Even when chased by big men with big guns and big cars, Denzel Washington keeps his cool. The actor characteristically brings depth to Daniel Espinosa’s Safe House, the director’s first English-language blockbuster. Starring Ryan Reynolds as a new-to-the-game CIA safe house monitor, and Washington as a rogue agent who ends up under Reynolds’ surveillance, the film sets itself up for sufficiently clever dialogue and often compelling dynamics. By refusing to stick to one genre, Safe House proves a through-and-through action film with the taste of a thriller and the insight of movies that would otherwise hold themselves to a higher artistic standard.
Reynolds plays Matt Weston, a low-rung CIA employee stationed as a safe house “housekeeper” in Johannesburg, South Africa. Resigned to taking phone calls from his higher-ups, Weston hardly stands a chance at re-locating to join his love interest in France. Around the same time, and also in Johannesburg, Denzel’s character Tobin Frost is shown, calm and collected, making a deal with a rather shady-looking politician.

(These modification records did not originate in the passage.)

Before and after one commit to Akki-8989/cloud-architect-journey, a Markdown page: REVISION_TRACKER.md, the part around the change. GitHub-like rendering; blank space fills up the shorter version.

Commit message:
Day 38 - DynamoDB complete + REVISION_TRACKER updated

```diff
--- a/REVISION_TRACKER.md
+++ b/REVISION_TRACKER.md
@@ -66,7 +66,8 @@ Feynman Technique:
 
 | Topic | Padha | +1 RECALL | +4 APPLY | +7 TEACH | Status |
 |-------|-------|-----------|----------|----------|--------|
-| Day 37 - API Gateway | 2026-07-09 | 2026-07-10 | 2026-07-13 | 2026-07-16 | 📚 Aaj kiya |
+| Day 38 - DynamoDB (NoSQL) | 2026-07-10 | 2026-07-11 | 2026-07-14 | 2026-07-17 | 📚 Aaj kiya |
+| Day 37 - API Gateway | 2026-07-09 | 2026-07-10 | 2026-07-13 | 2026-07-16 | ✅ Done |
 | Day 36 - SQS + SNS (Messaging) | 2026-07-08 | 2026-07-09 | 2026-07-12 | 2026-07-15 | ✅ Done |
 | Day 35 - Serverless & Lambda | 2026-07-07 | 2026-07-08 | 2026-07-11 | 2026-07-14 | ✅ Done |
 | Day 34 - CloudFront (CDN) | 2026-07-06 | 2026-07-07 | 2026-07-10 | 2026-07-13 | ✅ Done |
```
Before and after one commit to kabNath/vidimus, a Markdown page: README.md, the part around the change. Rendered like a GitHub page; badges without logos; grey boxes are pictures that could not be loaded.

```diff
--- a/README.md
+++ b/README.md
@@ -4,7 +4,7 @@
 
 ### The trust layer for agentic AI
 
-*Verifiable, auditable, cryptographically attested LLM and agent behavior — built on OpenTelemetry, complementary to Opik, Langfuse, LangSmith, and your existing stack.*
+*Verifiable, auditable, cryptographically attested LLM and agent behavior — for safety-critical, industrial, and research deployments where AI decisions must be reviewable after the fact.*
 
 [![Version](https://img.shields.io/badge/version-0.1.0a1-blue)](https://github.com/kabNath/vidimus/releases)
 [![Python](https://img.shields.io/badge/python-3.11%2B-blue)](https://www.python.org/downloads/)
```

True to the typical action script, the monotony of the characters’ backstories suddenly breaks into a lengthy, rambunctious chase. The camera jolts from car to car as a mysterious set of individuals surrounds Frost on all sides but one, making a U.S. consulate his only option for escape. Once the consulate workers realize who just showed up at their door, Frost is shipped to the nearest CIA safe house where Matt Weston is, up until that point, having yet another uneventful day.

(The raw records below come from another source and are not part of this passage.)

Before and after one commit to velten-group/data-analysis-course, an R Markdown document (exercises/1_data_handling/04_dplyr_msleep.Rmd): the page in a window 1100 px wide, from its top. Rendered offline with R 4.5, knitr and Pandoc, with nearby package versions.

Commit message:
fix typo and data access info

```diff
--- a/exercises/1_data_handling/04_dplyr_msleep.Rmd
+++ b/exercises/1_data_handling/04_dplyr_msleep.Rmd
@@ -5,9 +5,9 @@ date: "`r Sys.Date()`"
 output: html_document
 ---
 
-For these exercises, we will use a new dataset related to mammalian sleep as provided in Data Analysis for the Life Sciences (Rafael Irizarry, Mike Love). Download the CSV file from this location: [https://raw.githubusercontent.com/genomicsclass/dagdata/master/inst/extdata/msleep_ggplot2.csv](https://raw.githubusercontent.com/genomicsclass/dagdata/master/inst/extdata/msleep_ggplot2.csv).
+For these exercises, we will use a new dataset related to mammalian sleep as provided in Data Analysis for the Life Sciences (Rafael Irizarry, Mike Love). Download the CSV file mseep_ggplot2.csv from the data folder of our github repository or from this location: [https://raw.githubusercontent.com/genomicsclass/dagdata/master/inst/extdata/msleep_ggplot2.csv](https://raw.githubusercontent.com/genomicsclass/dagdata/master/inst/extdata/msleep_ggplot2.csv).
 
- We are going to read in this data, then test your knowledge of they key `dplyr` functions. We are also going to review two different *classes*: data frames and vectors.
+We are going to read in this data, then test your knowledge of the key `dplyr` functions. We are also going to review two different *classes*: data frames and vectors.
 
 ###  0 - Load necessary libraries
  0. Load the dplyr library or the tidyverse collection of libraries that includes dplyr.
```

Just as a team of interrogators arrives, the small break from action is interrupted yet again by an ambush from the same heavily armed men from the first chase. Despite the film’s on-again-off-again action, Safe House’s intricate plotline sets up each chase with care. Though it takes until the credits to piece together who, indeed, chases whom, the film is fast-paced and witty enough to hold even the most impatient viewer’s attention up to the end.
Espinosa plays Reynolds and Washington’s dynamic brilliantly, with dialogue more suited to a serious drama. The relationship between the two characters develops rather quickly, but Washington’s seasoned acting eases the abruptness of the characters’ introduction. Both humor and shock arise from the dialogue between the two, and Weston soon regrets his parting words to his supervisor: “How am I supposed to get more experience by staring at four walls all day?” Espinosa reflects Weston and Frost’s opposing anxiety and calm in the musical score, which fluctuates from fast-paced to somber instrumentals. Behind this, a rough but tasteful cinematography rounds out the film’s mood.

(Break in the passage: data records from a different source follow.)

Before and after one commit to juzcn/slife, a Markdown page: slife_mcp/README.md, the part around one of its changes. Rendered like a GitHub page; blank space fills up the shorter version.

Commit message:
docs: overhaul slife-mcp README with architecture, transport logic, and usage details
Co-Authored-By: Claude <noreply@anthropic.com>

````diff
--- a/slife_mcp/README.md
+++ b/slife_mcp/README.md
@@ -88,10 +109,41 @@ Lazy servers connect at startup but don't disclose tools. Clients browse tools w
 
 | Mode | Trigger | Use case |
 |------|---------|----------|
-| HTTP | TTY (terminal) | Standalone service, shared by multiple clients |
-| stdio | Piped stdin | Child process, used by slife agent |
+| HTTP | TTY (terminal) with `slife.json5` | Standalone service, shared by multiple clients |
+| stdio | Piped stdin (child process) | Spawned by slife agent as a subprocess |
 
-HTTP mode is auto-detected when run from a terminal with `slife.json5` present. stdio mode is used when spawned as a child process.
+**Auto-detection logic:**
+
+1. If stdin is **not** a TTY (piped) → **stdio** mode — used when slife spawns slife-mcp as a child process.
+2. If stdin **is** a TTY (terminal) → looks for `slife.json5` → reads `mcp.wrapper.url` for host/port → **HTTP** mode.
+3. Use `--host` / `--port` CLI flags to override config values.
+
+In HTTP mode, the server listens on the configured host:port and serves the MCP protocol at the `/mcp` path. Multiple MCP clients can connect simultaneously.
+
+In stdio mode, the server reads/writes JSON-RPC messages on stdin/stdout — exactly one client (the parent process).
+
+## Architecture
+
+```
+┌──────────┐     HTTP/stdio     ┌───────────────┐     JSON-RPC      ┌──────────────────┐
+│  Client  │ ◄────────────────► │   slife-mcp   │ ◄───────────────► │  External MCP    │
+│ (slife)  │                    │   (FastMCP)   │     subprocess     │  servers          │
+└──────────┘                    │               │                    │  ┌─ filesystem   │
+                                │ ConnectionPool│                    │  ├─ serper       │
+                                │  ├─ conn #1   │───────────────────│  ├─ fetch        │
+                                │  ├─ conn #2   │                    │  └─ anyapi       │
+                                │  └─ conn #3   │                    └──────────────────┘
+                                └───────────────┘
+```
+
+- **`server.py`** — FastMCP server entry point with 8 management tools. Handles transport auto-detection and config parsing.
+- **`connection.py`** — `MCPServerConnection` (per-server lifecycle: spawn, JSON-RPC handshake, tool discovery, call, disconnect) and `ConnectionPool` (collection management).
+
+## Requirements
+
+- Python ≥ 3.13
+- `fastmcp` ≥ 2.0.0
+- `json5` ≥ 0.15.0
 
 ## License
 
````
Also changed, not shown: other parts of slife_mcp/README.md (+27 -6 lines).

A handful of scenes are stylistically crafted to reveal the calm before the intermittent storms of action. One scene depicts Reynolds walking away from a bathroom, cleaned up, intercut with shots of him quickly changing clothes and haphazardly splashing his face with water. Mixed in are central exchanges between Frost and Weston, heavily reminiscent of Silence of the Lambs dialogues between the infamous Hannibal Lecter and fresh-out-of-the-box FBI agent Clarice Starling. Backed by a strong script, it is difficult to ascertain either’s motives until the movie decides to make the reveals.
Safe House is a heavily stylized, big-budget flick, often packing in the cleverness and action of a Guy Ritchie film while retaining the cool and composed reading of a spy novel—even riding on the dark overtones of a noir at times. Both Reynolds and Washington play their characters excellently, outshining the rest of the cast. While the dialogue goes down smooth, the audience is faced with a jolting aftertaste. Though Frost addresses Weston when he coolly comments, “I’m already in your head,” he might as well be speaking to the audience.